growing season. Models have not backed off on the strength of the
high with a consensus somewhere in the 1032-1034 mb range. With
dew points expected to fall into the upper teens, overnight lows
are expected to fall into the middle 20s over most areas...with
lower 20s a distinct possibility in some locations. A few
locations may actually approach record lows Saturday morning. See
the Climate section below for more details. We have gone ahead and
upgraded the Freeze Watch to a Freeze Warning for this time period
given such high confidence in a hard freeze.

Temperatures on Saturday will then remain chilly with many areas
still not reaching the 50 degree mark. Areas out towards I-49
may get there if winds can come around to the southeast by
afternoon. Another frost or freeze will then be possible Saturday
night across the eastern Ozarks as a surface ridge axis is slow to
clear that region. It may not matter much by then given the high
confidence that the growing season will be over.

Sunday will then be a transition day as an upper level ridge
quickly moves east across the Ozarks. Temperatures will rebound
back into the 50s over all areas with southerly winds increasing.

That ridge will then quickly be replaced by southwesterly flow
aloft from Sunday night into Monday. Global models continue to
depict a positively tilted long wave trough setting up from the
northern Plains into the Desert Southwest early next week. Models
also continue to show a developing baroclinic zone from the
southern Great Lakes into the southern Plains. This spells a good
chance for rain and perhaps some thunderstorms from Monday into at
least Tuesday.

Where models are struggling is with the overall fate of that long
wave trough. Most models are showing the energy splitting with a
major piece dropping south into northern Mexico. The remaining
energy and an upper level trough axis are then forecast to slide
southeast into our region sometime in the later Tuesday or
Wednesday time period.

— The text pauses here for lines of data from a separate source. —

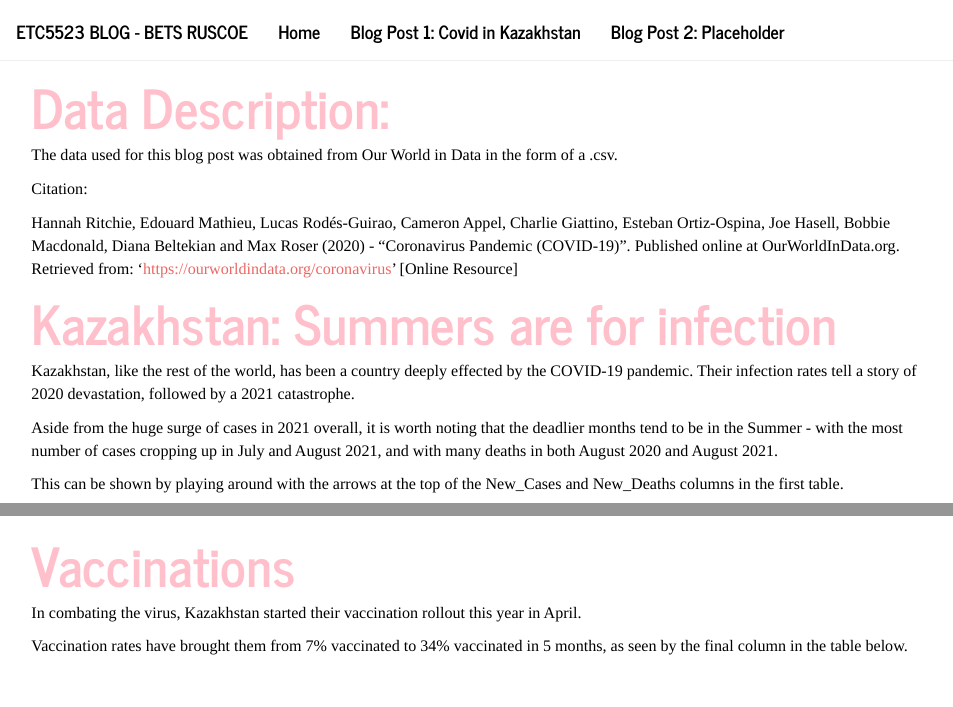
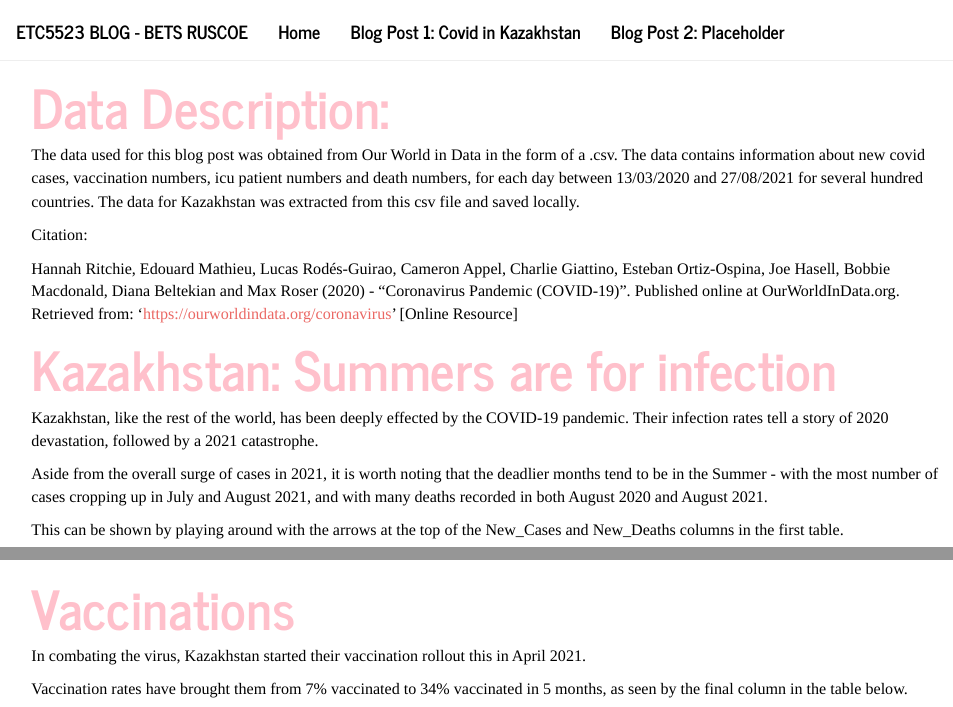
Before and after one commit to etc5523-2021/blog-BetsRusc, an R Markdown document (post1.Rmd): the page in a window 1100 px wide, from its top, and a second part further down, joined at a grey line. Rendered offline with R 4.5, knitr and Pandoc, with nearby package versions; some code elsewhere in the file could not run offline.

Commit message:
updated site

```diff
--- a/post1.Rmd
+++ b/post1.Rmd
@@ -5,7 +5,7 @@ knitr::opts_chunk$set(echo = FALSE, message=FALSE, warning=FALSE)
 
 
 # Data Description:
-The data used for this blog post was obtained from Our World in Data in the form of a .csv.
+The data used for this blog post was obtained from Our World in Data in the form of a .csv. The data contains information about new covid cases, vaccination numbers, icu patient numbers and death numbers, for each day between 13/03/2020 and 27/08/2021 for several hundred countries. The data for Kazakhstan was extracted from this csv file and saved locally.
 
 Citation:
 
@@ -13,9 +13,9 @@ Citation:
 
 # Kazakhstan: Summers are for infection
 
-Kazakhstan, like the rest of the world, has been a country deeply effected by the COVID-19 pandemic. Their infection rates tell a story of 2020 devastation, followed by a 2021 catastrophe.
+Kazakhstan, like the rest of the world, has been deeply effected by the COVID-19 pandemic. Their infection rates tell a story of 2020 devastation, followed by a 2021 catastrophe.
 
-Aside from the huge surge of cases in 2021 overall, it is worth noting that the deadlier months tend to be in the Summer - with the most number of cases cropping up in July and August 2021, and with many deaths in both August 2020 and August 2021.
+Aside from the overall surge of cases in 2021, it is worth noting that the deadlier months tend to be in the Summer - with the most number of cases cropping up in July and August 2021, and with many deaths recorded in both August 2020 and August 2021.
 
 This can be shown by playing around with the arrows at the top of the New_Cases and New_Deaths columns in the first table.
 
@@ -81,7 +81,7 @@ table1
 
 
 # Vaccinations
-In combating the virus, Kazakhstan started their vaccination rollout this year in April.
+In combating the virus, Kazakhstan started their vaccination rollout this in April 2021.
 
 Vaccination rates have brought them from 7% vaccinated to 34% vaccinated in 5 months, as seen by the final column in the table below.
 
```
Also changed, not shown: 1 other file.
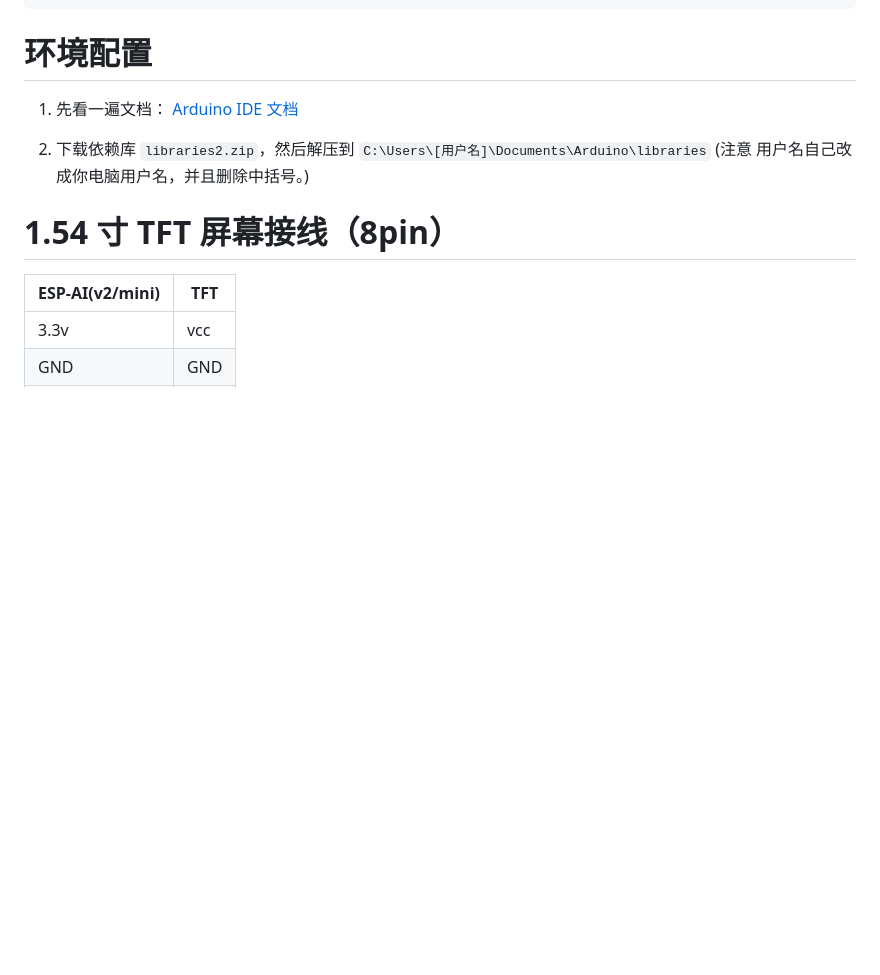
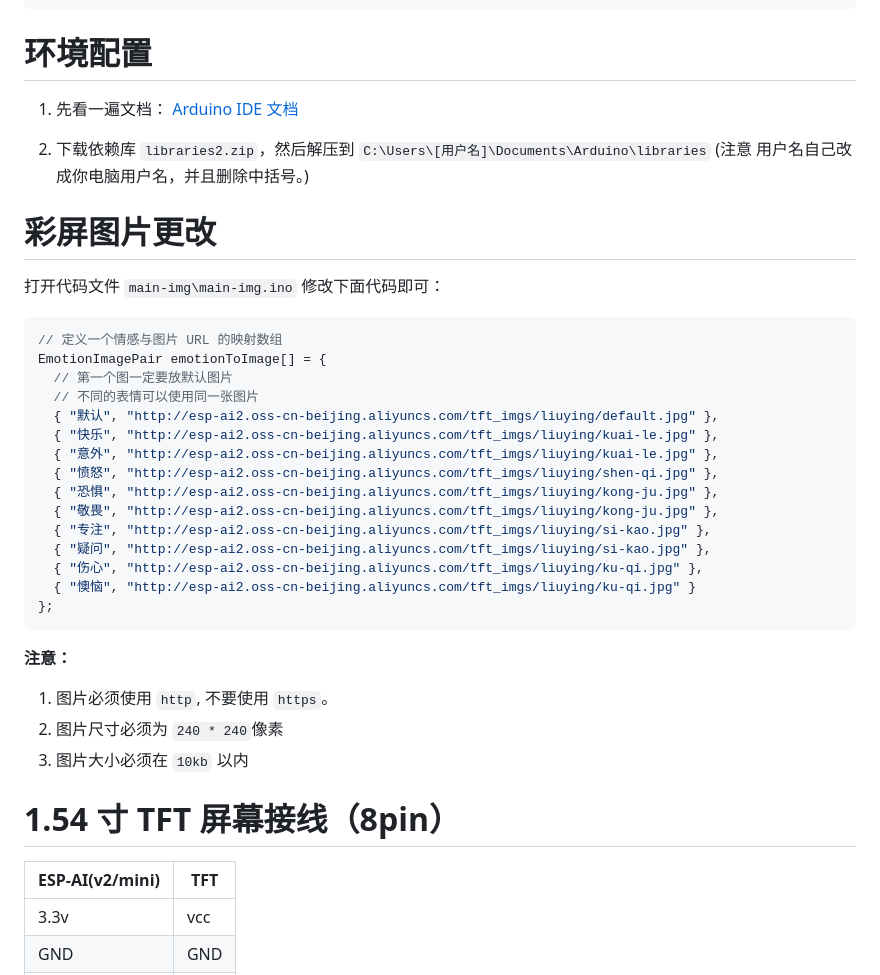
Before and after one commit to wangzongming/esp-ai-business-arduino, a Markdown page: README.md, the part around the change. GitHub-like rendering; blank space fills up the shorter version.

Commit message:
更新说明

````diff
--- a/README.md
+++ b/README.md
@@ -57,6 +57,35 @@ esp-ai-business-arduion/
 
 
 
+# 彩屏图片更改
+
+打开代码文件 `main-img\main-img.ino` 修改下面代码即可：
+
+```c++
+// 定义一个情感与图片 URL 的映射数组
+EmotionImagePair emotionToImage[] = {
+  // 第一个图一定要放默认图片
+  // 不同的表情可以使用同一张图片
+  { "默认", "http://esp-ai2.oss-cn-beijing.aliyuncs.com/tft_imgs/liuying/default.jpg" },
+  { "快乐", "http://esp-ai2.oss-cn-beijing.aliyuncs.com/tft_imgs/liuying/kuai-le.jpg" },
+  { "意外", "http://esp-ai2.oss-cn-beijing.aliyuncs.com/tft_imgs/liuying/kuai-le.jpg" },
+  { "愤怒", "http://esp-ai2.oss-cn-beijing.aliyuncs.com/tft_imgs/liuying/shen-qi.jpg" },
+  { "恐惧", "http://esp-ai2.oss-cn-beijing.aliyuncs.com/tft_imgs/liuying/kong-ju.jpg" },
+  { "敬畏", "http://esp-ai2.oss-cn-beijing.aliyuncs.com/tft_imgs/liuying/kong-ju.jpg" },
+  { "专注", "http://esp-ai2.oss-cn-beijing.aliyuncs.com/tft_imgs/liuying/si-kao.jpg" },
+  { "疑问", "http://esp-ai2.oss-cn-beijing.aliyuncs.com/tft_imgs/liuying/si-kao.jpg" },
+  { "伤心", "http://esp-ai2.oss-cn-beijing.aliyuncs.com/tft_imgs/liuying/ku-qi.jpg" },
+  { "懊恼", "http://esp-ai2.oss-cn-beijing.aliyuncs.com/tft_imgs/liuying/ku-qi.jpg" }
+};
+```
+
+**注意：**
+1. 图片必须使用 `http`, 不要使用 `https`。
+2. 图片尺寸必须为 `240 * 240`像素
+3. 图片大小必须在 `10kb` 以内
+
+
+
 # 1.54 寸 TFT 屏幕接线（8pin）
 
 | ESP-AI(v2/mini) | TFT |
````
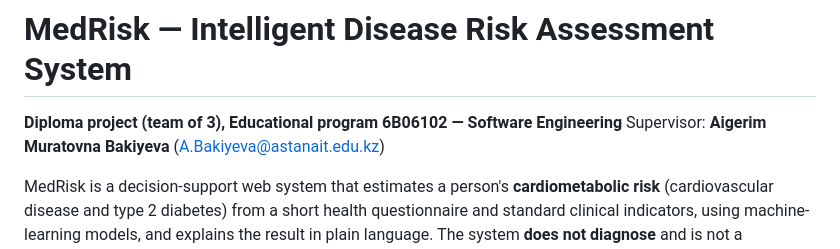
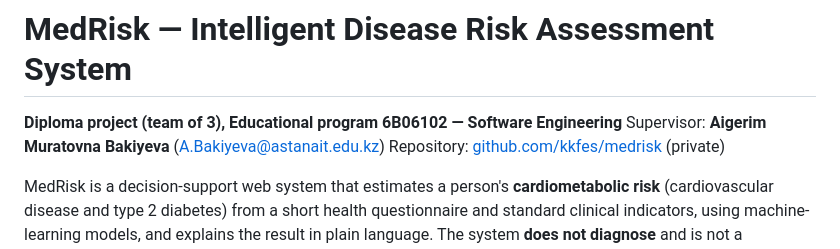
Before and after one commit to Sierra07-w/MedRisk, a Markdown page: README.md, the part around the change. GitHub-like rendering.

Commit message:
DIP-46: Add GitHub repository link to README and update access status

```diff
--- a/README.md
+++ b/README.md
@@ -2,6 +2,7 @@
 
 **Diploma project (team of 3), Educational program 6B06102 — Software Engineering**
 Supervisor: **Aigerim Muratovna Bakiyeva** (A.Bakiyeva@astanait.edu.kz)
+Repository: [github.com/kkfes/medrisk](https://github.com/kkfes/medrisk) (private)
 
 MedRisk is a decision-support web system that estimates a person's **cardiometabolic risk**
 (cardiovascular disease and type 2 diabetes) from a short health questionnaire and standard
```
Also changed, not shown: docs/management/project-management.md (+1 -1 lines).
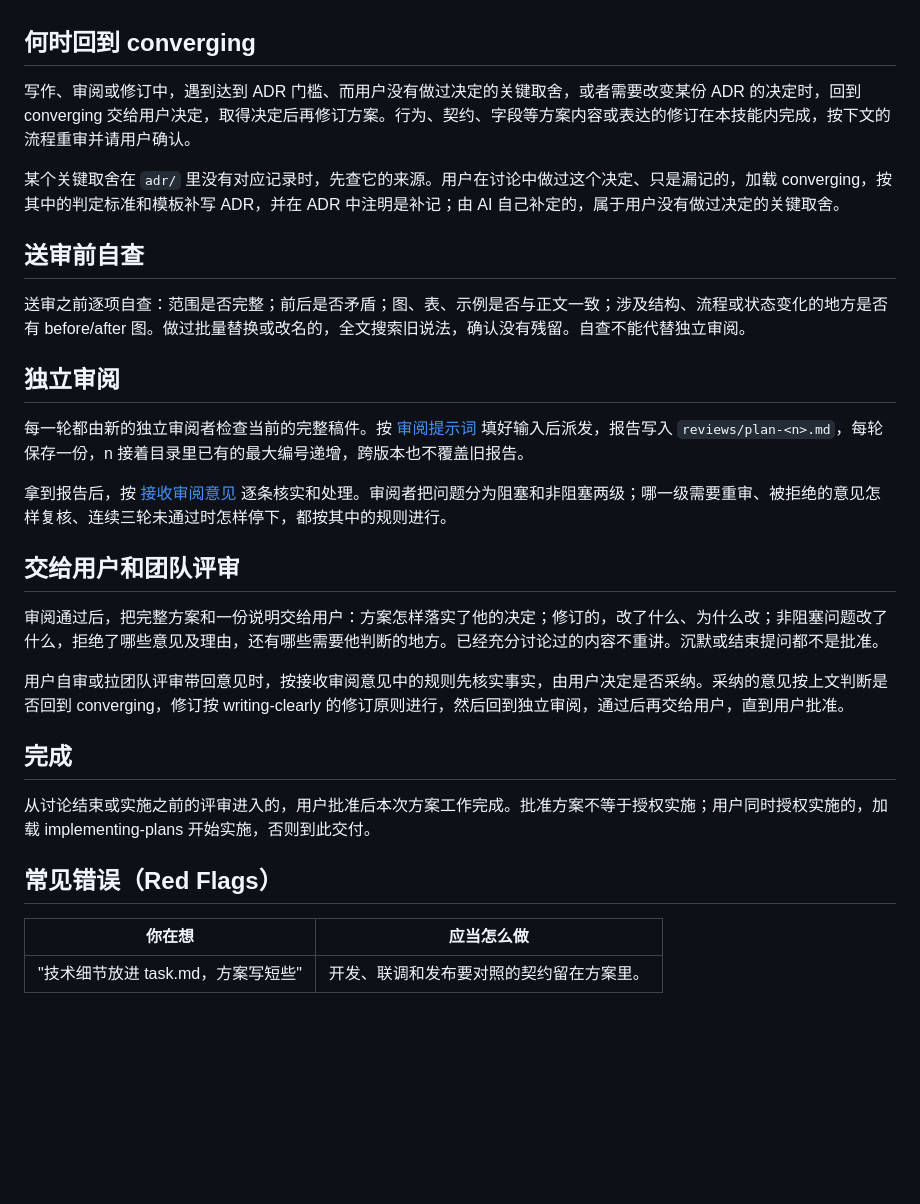
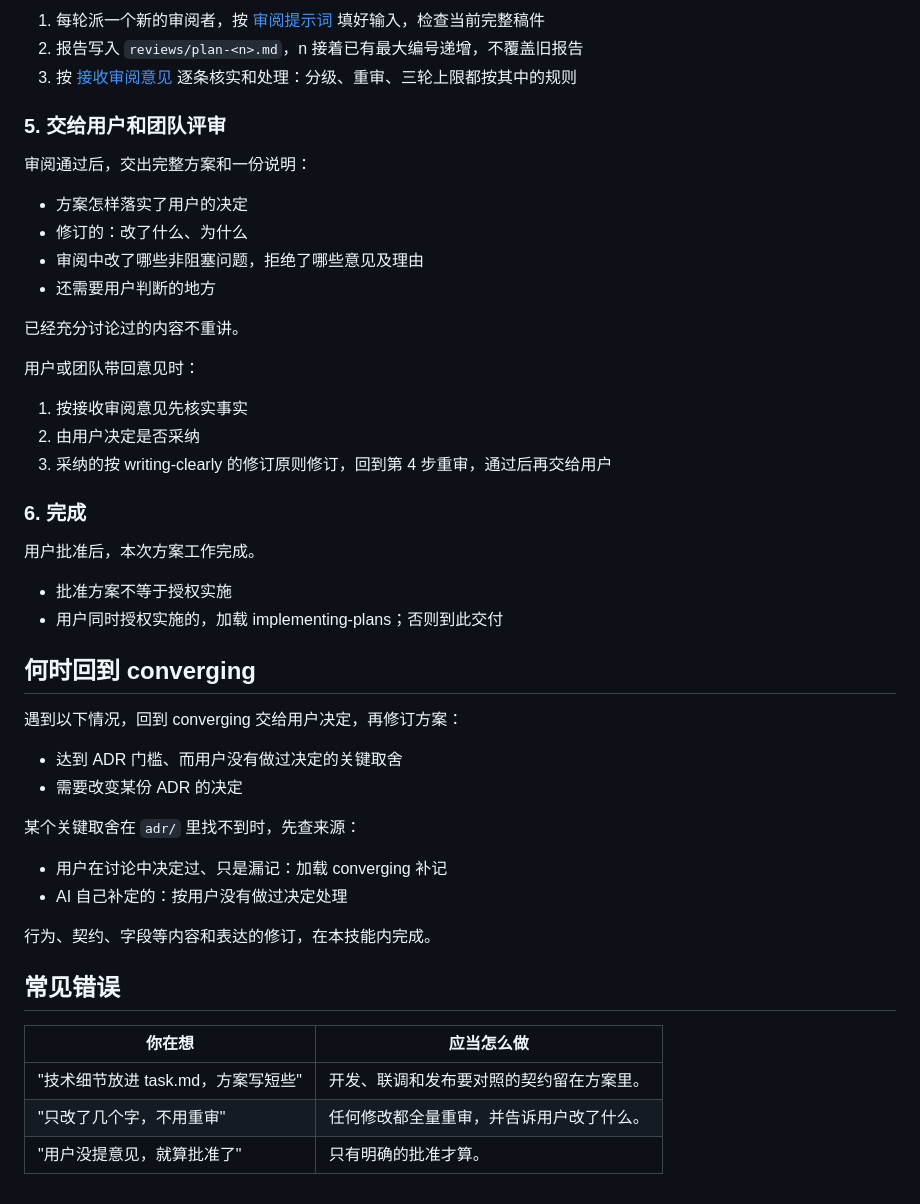
Before and after one commit to reflux-studio/rivo, a Markdown page: skills/writing-plans/SKILL.md, the part around one of its changes. GitHub-like rendering; blank space fills up the shorter version.

```diff
--- a/skills/writing-plans/SKILL.md
+++ b/skills/writing-plans/SKILL.md
@@ -31,32 +64,44 @@ description: 把讨论确定的做法写成技术方案 plan.md，组织全量
+1. 每轮派一个新的审阅者，按 [审阅提示词](references/plan-reviewer.md) 填好输入，检查当前完整稿件
+2. 报告写入 `reviews/plan-<n>.md`，n 接着已有最大编号递增，不覆盖旧报告
+3. 按 [接收审阅意见](references/receiving-review.md) 逐条核实和处理：分级、重审、三轮上限都按其中的规则
+
+### 5. 交给用户和团队评审
+
+审阅通过后，交出完整方案和一份说明：
+- 方案怎样落实了用户的决定
+- 修订的：改了什么、为什么
+- 审阅中改了哪些非阻塞问题，拒绝了哪些意见及理由
+- 还需要用户判断的地方
+
+已经充分讨论过的内容不重讲。
+
+用户或团队带回意见时：
+1. 按接收审阅意见先核实事实
+2. 由用户决定是否采纳
+3. 采纳的按 writing-clearly 的修订原则修订，回到第 4 步重审，通过后再交给用户
+
+### 6. 完成
+
+用户批准后，本次方案工作完成。
+- 批准方案不等于授权实施
+- 用户同时授权实施的，加载 implementing-plans；否则到此交付
 
 ## 何时回到 converging
 
-写作、审阅或修订中，遇到达到 ADR 门槛、而用户没有做过决定的关键取舍，或者需要改变某份 ADR 的决定时，回到 converging 交给用户决定，取得决定后再修订方案。行为、契约、字段等方案内容或表达的修订在本技能内完成，按下文的流程重审并请用户确认。
+遇到以下情况，回到 converging 交给用户决定，再修订方案：
+- 达到 ADR 门槛、而用户没有做过决定的关键取舍
+- 需要改变某份 ADR 的决定
 
-某个关键取舍在 `adr/` 里没有对应记录时，先查它的来源。用户在讨论中做过这个决定、只是漏记的，加载 converging，按其中的判定标准和模板补写 ADR，并在 ADR 中注明是补记；由 AI 自己补定的，属于用户没有做过决定的关键取舍。
+某个关键取舍在 `adr/` 里找不到时，先查来源：
+- 用户在讨论中决定过、只是漏记：加载 converging 补记
+- AI 自己补定的：按用户没有做过决定处理
 
-## 送审前自查
+行为、契约、字段等内容和表达的修订，在本技能内完成。
 
-送审之前逐项自查：范围是否完整；前后是否矛盾；图、表、示例是否与正文一致；涉及结构、流程或状态变化的地方是否有 before/after 图。做过批量替换或改名的，全文搜索旧说法，确认没有残留。自查不能代替独立审阅。
-
-## 独立审阅
-
-每一轮都由新的独立审阅者检查当前的完整稿件。按 [审阅提示词](references/plan-reviewer.md) 填好输入后派发，报告写入 `reviews/plan-<n>.md`，每轮保存一份，n 接着目录里已有的最大编号递增，跨版本也不覆盖旧报告。
-
-拿到报告后，按 [接收审阅意见](references/receiving-review.md) 逐条核实和处理。审阅者把问题分为阻塞和非阻塞两级；哪一级需要重审、被拒绝的意见怎样复核、连续三轮未通过时怎样停下，都按其中的规则进行。
-
-## 交给用户和团队评审
-
-审阅通过后，把完整方案和一份说明交给用户：方案怎样落实了他的决定；修订的，改了什么、为什么改；非阻塞问题改了什么，拒绝了哪些意见及理由，还有哪些需要他判断的地方。已经充分讨论过的内容不重讲。沉默或结束提问都不是批准。
-
-用户自审或拉团队评审带回意见时，按接收审阅意见中的规则先核实事实，由用户决定是否采纳。采纳的意见按上文判断是否回到 converging，修订按 writing-clearly 的修订原则进行，然后回到独立审阅，通过后再交给用户，直到用户批准。
-
-## 完成
-
-从讨论结束或实施之前的评审进入的，用户批准后本次方案工作完成。批准方案不等于授权实施；用户同时授权实施的，加载 implementing-plans 开始实施，否则到此交付。
-
-## 常见错误（Red Flags）
+## 常见错误
 
 | 你在想 | 应当怎么做 |
 | --- | --- |
 | "技术细节放进 task.md，方案写短些" | 开发、联调和发布要对照的契约留在方案里。 |
+| "只改了几个字，不用重审" | 任何修改都全量重审，并告诉用户改了什么。 |
+| "用户没提意见，就算批准了" | 只有明确的批准才算。 |
```
Also changed, not shown: other parts of skills/writing-plans/SKILL.md (+47 -14 lines), 2 other files.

The timing and structure of that trough
will be key in driving that baroclinic zone through our area and
eventually ending the threat for rain. If the 00 UTC ECMWF is
correct, the rain threat may not end until later Wednesday. On
the other hand, the GFS has the front clearing the area Tuesday
evening.

Temperatures during the early and middle portion of next week
should be fairly close to normal.

&&

.AVIATION...(For the 12Z TAFS through 12Z Friday Morning)
Issued at 601 AM CDT THU OCT 30 2014

VFR conditions are expected through the next 24 hours, though
winds will be a concern. A short period of LLWS is expected this
morning at JLN, before daytime mixing results in widespread gusty
southwest to west winds at all sites through the day today. Winds
will become northerly tonight behind a cold front, and while
speeds will not be as high as during the day today, a steady
breeze will continue. LLWS will then occur at all sites early
tomorrow morning. Some stratus will also be possible tomorrow
morning, though for now it appears that cloud bases will be high
enough to remain within VFR range.

&&

.CLIMATE...
Issued at 319 AM CDT THU OCT 30 2014

Record lows for November 1.

SITE...TEMP..YEAR

SGF...23...1991
JLN...22...1991
UNO...17...1993
VIH...21...1954

&&

.SGF WATCHES/WARNINGS/ADVISORIES...
MO...FREEZE WARNING from 9 PM Friday to 10 AM CDT Saturday FOR
     MOZ055>058-066>071-077>083-088>098-101>106.

KS...FREEZE WARNING from 9 PM Friday to 10 AM CDT Saturday FOR KSZ073-
     097-101.

&&

$$

SYNOPSIS...Schaumann
SHORT TERM...Schaumann
LONG TERM...Schaumann
AVIATION...Boxell
CLIMATE...Boxell






USA.gov is the U.S. government's official web portal to all federal, state and local government web resources and services.